Several key provisions in the 2008 farm bill can add up to more money in farmers’ pockets this year. Be ready to capitalize on the last year of the bill.
Key provisions of the 2008 farm bill need your attention
W hile the new farm bill is being written, it pays to focus on the last year of the bill still in play. With farm income projected to be lower this year than the all-time record in 2011, key changes in farm program benefits could impact your bottom line in 2012.
"For starters and perhaps most important, make sure your farm operating plan [FOP] is current and up to date," says Wayne Myers, director of farm program services for Kennedy and Coe. The Farm Service Agency (FSA) uses your FOP as the source document for its end-of-year review or audit, and if the document is not accurate, it may be difficult to get through the review. That could jeopardize significant program payments. FSA also has the ability to look back to prior years if it thinks there may be an eligibility problem.
The FOP identifies the ownership of the farming operation and how the entity and/or members contribute capital, land, equipment, labor and management to the operation.
Say a son or daughter joins the family partnership in 2012 but also works full-time off the farm. FSA allows the partnership to contribute land, capital and equipment on behalf of each member, but only the members themselves can contribute labor and management.
In our example, the majority of the labor is hired by the partnership. The son or daughter must identify the percentage of management they contribute (which should be commensurate with their ownership) and must detail the types of management activities they performed. Those activities must occur on a regular basis and be identifiable and documentable.
Some FSA offices have told producers they can’t qualify for the payment if they don’t provide physical labor to the operation. "That is incorrect and not supported by the regulations,"
Perhaps the best way to document contributions per owner, he explains, is to hold monthly, or at the very least, quarterly meetings, with a good set of minutes. "Good management minutes have helped more producers meet the ‘actively engaged’ test than any other tool I know of," he says.
Program changes. One change for 2012 is that the Supplemental Revenue Assistance Payments program ended on Sept. 30, 2011. USDA has also beefed up its Conservation Reserve Program and similar programs for fragile land.
Your adjusted gross income has a bearing on whether you will receive payments, Myers says. A new con-gressional act passed this past December added an additional eligibility threshold for direct decoupled (DD) payments for 2012. Producers must meet the following criteria in order to qualify for payments:
- The three-year average (2008 to 2010 for 2012 payments) of nonfarm income must not exceed $500,000.
- The three-year average of farm income must not exceed $750,000.
- The three-year average of combined nonfarm and farm income must not exceed $1 million.
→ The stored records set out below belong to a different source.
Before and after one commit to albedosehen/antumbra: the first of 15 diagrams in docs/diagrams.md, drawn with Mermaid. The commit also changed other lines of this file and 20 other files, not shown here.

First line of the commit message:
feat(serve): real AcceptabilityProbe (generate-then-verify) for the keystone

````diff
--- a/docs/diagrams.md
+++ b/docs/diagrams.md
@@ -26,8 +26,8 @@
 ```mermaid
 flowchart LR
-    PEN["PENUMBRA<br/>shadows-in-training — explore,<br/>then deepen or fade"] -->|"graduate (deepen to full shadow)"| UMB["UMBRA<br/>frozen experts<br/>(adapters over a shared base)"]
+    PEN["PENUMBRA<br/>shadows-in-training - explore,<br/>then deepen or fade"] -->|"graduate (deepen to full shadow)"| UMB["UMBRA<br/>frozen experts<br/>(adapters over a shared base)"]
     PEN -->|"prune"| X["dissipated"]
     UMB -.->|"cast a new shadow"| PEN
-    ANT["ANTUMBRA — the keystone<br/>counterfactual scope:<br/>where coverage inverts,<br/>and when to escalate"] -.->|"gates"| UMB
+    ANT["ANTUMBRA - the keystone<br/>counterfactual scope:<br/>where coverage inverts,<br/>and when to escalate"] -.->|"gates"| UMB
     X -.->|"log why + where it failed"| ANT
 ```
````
ACRE worth a look. The Average Crop Revenue Election (ACRE) program is not new, but few farmers participate in it. Myers advises that farmers give the program a close look for 2012, however, because the pri-mary cost of ACRE is a 20% reduction in the DD payment through 2012. This is also the last year of the program.
Participation in ACRE in 2012 means "cheap insurance" for wheat, feed grain, oilseed, cotton and rice producers, Myers adds. The deadline to enroll in the program is June 1. For more information on ACRE, go to www.fsa.usda.gov.
- Late Spring 2012